WHAT THE EXERCISE ASKS ->
Starting at the first line, copy the data below through to the end, exactly.

--- START ---

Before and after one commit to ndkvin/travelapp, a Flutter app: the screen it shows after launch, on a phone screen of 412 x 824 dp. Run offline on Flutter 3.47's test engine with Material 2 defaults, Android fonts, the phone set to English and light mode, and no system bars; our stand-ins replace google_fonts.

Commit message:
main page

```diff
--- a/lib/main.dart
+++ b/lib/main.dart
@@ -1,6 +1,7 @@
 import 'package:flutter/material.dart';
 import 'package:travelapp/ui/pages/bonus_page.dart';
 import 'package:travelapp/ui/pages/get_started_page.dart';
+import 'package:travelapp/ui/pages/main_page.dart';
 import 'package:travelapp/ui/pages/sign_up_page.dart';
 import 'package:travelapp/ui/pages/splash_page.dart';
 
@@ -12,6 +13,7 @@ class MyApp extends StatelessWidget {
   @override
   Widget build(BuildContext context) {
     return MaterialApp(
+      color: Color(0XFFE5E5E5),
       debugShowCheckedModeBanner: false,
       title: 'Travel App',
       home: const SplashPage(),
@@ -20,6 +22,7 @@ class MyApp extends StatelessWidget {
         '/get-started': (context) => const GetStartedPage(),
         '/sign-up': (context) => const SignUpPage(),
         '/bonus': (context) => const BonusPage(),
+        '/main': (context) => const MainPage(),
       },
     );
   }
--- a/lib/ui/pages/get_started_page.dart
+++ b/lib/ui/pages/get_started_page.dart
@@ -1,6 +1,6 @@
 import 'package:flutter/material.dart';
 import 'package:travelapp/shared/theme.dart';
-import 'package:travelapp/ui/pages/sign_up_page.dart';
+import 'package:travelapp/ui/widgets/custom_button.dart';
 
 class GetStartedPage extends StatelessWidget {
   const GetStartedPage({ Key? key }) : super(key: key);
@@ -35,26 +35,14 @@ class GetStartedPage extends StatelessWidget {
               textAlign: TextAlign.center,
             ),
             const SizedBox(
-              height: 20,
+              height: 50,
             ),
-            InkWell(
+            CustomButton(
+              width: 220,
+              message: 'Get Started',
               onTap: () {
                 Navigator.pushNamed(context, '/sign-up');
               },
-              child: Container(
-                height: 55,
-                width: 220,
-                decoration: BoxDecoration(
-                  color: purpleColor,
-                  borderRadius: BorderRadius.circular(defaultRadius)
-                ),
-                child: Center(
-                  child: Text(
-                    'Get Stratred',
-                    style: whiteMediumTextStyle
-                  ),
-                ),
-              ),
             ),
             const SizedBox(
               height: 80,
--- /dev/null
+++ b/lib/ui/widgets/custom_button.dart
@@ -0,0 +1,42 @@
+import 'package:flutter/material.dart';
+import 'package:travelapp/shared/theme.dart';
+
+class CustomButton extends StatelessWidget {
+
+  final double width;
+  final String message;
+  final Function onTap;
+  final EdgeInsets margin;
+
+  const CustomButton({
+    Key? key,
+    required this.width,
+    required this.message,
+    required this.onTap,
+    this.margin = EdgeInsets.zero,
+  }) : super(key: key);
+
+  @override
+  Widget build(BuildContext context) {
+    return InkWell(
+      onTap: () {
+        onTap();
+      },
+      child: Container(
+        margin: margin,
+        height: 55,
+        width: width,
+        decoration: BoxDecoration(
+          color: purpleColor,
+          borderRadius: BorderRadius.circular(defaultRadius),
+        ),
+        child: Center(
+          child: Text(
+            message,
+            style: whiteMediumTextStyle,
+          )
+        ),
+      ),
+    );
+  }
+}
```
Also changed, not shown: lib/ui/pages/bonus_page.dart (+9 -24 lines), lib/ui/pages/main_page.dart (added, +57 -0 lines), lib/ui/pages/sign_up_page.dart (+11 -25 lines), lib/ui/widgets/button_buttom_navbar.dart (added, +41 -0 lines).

--- END ---

RESULT OF THIS TASK ->
Before and after one commit to ndkvin/travelapp, a Flutter app: the screen it shows after launch, on a phone screen of 412 x 824 dp. Run offline on Flutter 3.47's test engine with Material 2 defaults, Android fonts, the phone set to English and light mode, and no system bars; our stand-ins replace google_fonts.

Commit message:
main page

```diff
--- a/lib/main.dart
+++ b/lib/main.dart
@@ -1,6 +1,7 @@
 import 'package:flutter/material.dart';
 import 'package:travelapp/ui/pages/bonus_page.dart';
 import 'package:travelapp/ui/pages/get_started_page.dart';
+import 'package:travelapp/ui/pages/main_page.dart';
 import 'package:travelapp/ui/pages/sign_up_page.dart';
 import 'package:travelapp/ui/pages/splash_page.dart';
 
@@ -12,6 +13,7 @@ class MyApp extends StatelessWidget {
   @override
   Widget build(BuildContext context) {
     return MaterialApp(
+      color: Color(0XFFE5E5E5),
       debugShowCheckedModeBanner: false,
       title: 'Travel App',
       home: const SplashPage(),
@@ -20,6 +22,7 @@ class MyApp extends StatelessWidget {
         '/get-started': (context) => const GetStartedPage(),
         '/sign-up': (context) => const SignUpPage(),
         '/bonus': (context) => const BonusPage(),
+        '/main': (context) => const MainPage(),
       },
     );
   }
--- a/lib/ui/pages/get_started_page.dart
+++ b/lib/ui/pages/get_started_page.dart
@@ -1,6 +1,6 @@
 import 'package:flutter/material.dart';
 import 'package:travelapp/shared/theme.dart';
-import 'package:travelapp/ui/pages/sign_up_page.dart';
+import 'package:travelapp/ui/widgets/custom_button.dart';
 
 class GetStartedPage extends StatelessWidget {
   const GetStartedPage({ Key? key }) : super(key: key);
@@ -35,26 +35,14 @@ class GetStartedPage extends StatelessWidget {
               textAlign: TextAlign.center,
             ),
             const SizedBox(
-              height: 20,
+              height: 50,
             ),
-            InkWell(
+            CustomButton(
+              width: 220,
+              message: 'Get Started',
               onTap: () {
                 Navigator.pushNamed(context, '/sign-up');
               },
-              child: Container(
-                height: 55,
-                width: 220,
-                decoration: BoxDecoration(
-                  color: purpleColor,
-                  borderRadius: BorderRadius.circular(defaultRadius)
-                ),
-                child: Center(
-                  child: Text(
-                    'Get Stratred',
-                    style: whiteMediumTextStyle
-                  ),
-                ),
-              ),
             ),
             const SizedBox(
               height: 80,
--- /dev/null
+++ b/lib/ui/widgets/custom_button.dart
@@ -0,0 +1,42 @@
+import 'package:flutter/material.dart';
+import 'package:travelapp/shared/theme.dart';
+
+class CustomButton extends StatelessWidget {
+
+  final double width;
+  final String message;
+  final Function onTap;
+  final EdgeInsets margin;
+
+  const CustomButton({
+    Key? key,
+    required this.width,
+    required this.message,
+    required this.onTap,
+    this.margin = EdgeInsets.zero,
+  }) : super(key: key);
+
+  @override
+  Widget build(BuildContext context) {
+    return InkWell(
+      onTap: () {
+        onTap();
+      },
+      child: Container(
+        margin: margin,
+        height: 55,
+        width: width,
+        decoration: BoxDecoration(
+          color: purpleColor,
+          borderRadius: BorderRadius.circular(defaultRadius),
+        ),
+        child: Center(
+          child: Text(
+            message,
+            style: whiteMediumTextStyle,
+          )
+        ),
+      ),
+    );
+  }
+}
```
Also changed, not shown: lib/ui/pages/bonus_page.dart (+9 -24 lines), lib/ui/pages/main_page.dart (added, +57 -0 lines), lib/ui/pages/sign_up_page.dart (+11 -25 lines), lib/ui/widgets/button_buttom_navbar.dart (added, +41 -0 lines).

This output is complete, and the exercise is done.